**TO DO**
Each line of the listing below that includes "architecture" must be copied.

**SOURCE MATERIAL**
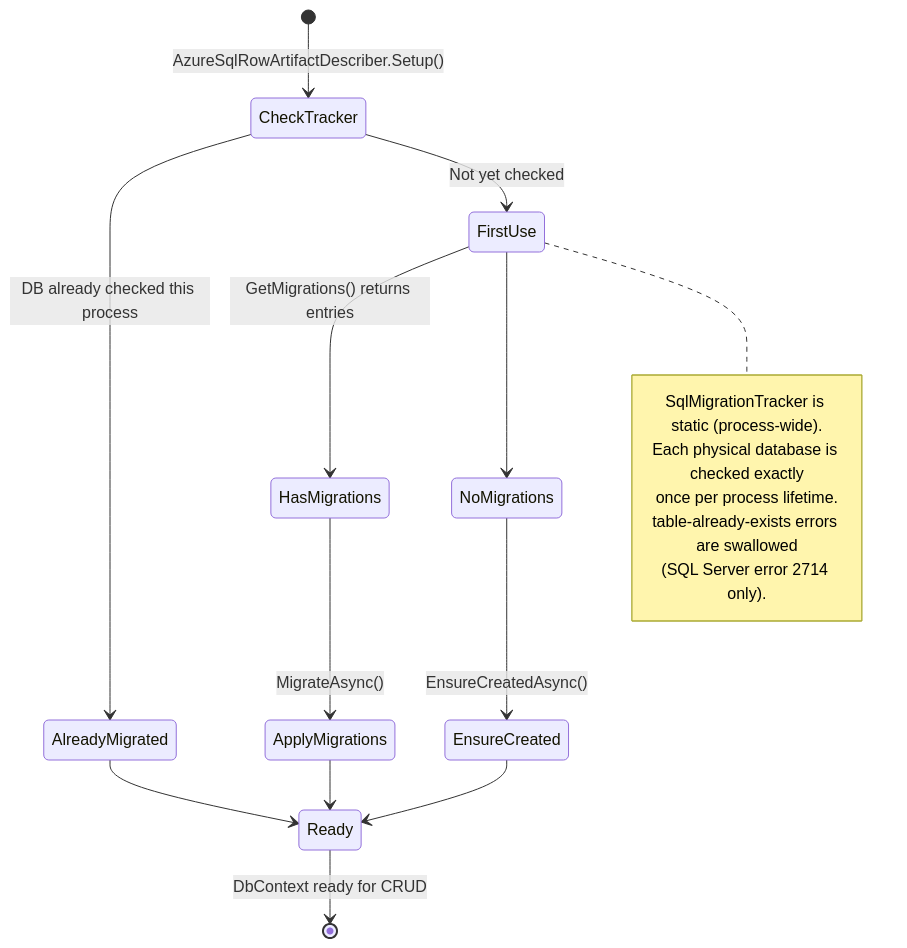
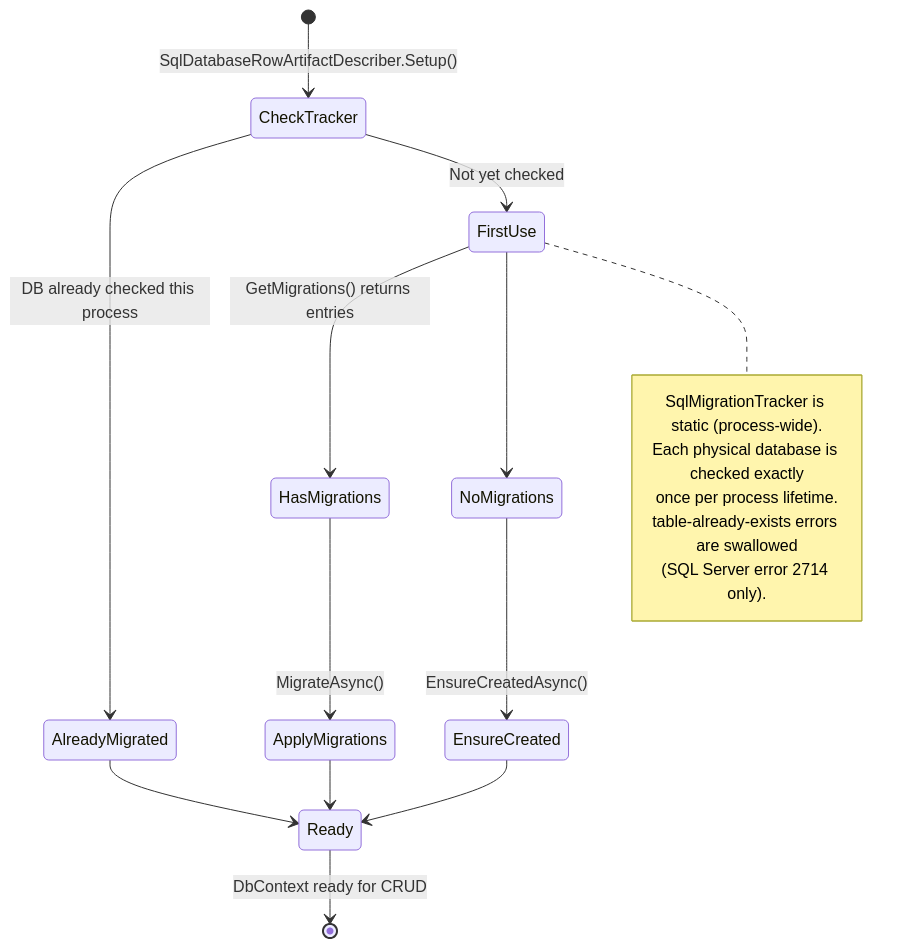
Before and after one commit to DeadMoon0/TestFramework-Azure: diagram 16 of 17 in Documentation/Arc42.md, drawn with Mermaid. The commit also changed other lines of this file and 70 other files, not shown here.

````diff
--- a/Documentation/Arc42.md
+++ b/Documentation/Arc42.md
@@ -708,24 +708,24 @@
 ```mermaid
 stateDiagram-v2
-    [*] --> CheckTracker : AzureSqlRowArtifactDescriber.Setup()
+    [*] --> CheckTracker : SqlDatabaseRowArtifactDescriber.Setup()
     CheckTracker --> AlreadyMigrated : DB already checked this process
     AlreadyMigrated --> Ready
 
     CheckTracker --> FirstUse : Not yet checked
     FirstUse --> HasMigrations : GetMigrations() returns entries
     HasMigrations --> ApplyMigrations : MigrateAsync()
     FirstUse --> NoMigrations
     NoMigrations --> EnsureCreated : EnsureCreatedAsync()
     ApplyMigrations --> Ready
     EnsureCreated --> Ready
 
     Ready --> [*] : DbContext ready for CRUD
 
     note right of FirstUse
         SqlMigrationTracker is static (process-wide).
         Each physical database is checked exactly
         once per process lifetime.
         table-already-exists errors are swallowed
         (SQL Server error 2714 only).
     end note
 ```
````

* * *

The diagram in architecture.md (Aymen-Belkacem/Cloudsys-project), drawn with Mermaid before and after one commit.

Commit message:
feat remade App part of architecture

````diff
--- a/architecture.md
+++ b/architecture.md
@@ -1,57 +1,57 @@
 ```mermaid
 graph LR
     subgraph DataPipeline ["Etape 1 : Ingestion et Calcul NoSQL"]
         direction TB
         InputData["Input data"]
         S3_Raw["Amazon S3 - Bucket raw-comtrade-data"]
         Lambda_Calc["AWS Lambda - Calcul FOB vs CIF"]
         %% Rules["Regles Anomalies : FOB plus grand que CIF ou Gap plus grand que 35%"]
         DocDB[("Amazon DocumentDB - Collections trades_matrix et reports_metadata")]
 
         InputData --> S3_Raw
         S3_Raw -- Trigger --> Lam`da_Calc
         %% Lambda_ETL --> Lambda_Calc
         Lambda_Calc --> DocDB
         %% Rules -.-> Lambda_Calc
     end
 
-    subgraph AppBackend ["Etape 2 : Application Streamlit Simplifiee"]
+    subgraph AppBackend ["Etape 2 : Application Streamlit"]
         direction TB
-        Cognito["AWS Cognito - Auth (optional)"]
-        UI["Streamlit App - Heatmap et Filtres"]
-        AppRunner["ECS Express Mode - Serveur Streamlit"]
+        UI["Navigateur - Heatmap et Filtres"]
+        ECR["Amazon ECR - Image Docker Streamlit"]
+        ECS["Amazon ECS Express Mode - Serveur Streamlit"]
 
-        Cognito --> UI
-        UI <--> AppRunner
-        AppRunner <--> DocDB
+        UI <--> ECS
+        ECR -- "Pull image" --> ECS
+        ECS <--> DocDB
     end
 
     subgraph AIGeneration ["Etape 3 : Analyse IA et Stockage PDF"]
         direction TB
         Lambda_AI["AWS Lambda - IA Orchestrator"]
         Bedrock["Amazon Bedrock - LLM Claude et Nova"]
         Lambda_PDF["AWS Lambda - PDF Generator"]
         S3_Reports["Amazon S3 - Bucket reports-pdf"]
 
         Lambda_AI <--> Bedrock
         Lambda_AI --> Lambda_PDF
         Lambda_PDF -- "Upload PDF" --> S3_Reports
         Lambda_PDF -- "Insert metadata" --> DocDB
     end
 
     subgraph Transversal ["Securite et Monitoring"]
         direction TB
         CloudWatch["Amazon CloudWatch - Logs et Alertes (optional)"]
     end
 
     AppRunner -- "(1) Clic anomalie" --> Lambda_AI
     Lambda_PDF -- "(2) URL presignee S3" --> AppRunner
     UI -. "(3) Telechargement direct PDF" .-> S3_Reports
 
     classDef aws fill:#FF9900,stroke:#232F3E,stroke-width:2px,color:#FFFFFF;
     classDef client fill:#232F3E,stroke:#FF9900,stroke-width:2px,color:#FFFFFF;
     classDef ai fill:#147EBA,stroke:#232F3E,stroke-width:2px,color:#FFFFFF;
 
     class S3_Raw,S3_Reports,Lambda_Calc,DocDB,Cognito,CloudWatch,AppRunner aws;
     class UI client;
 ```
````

**RESULT BELOW**
The diagram in architecture.md (Aymen-Belkacem/Cloudsys-project), drawn with Mermaid before and after one commit.
feat remade App part of architecture
--- a/architecture.md
+++ b/architecture.md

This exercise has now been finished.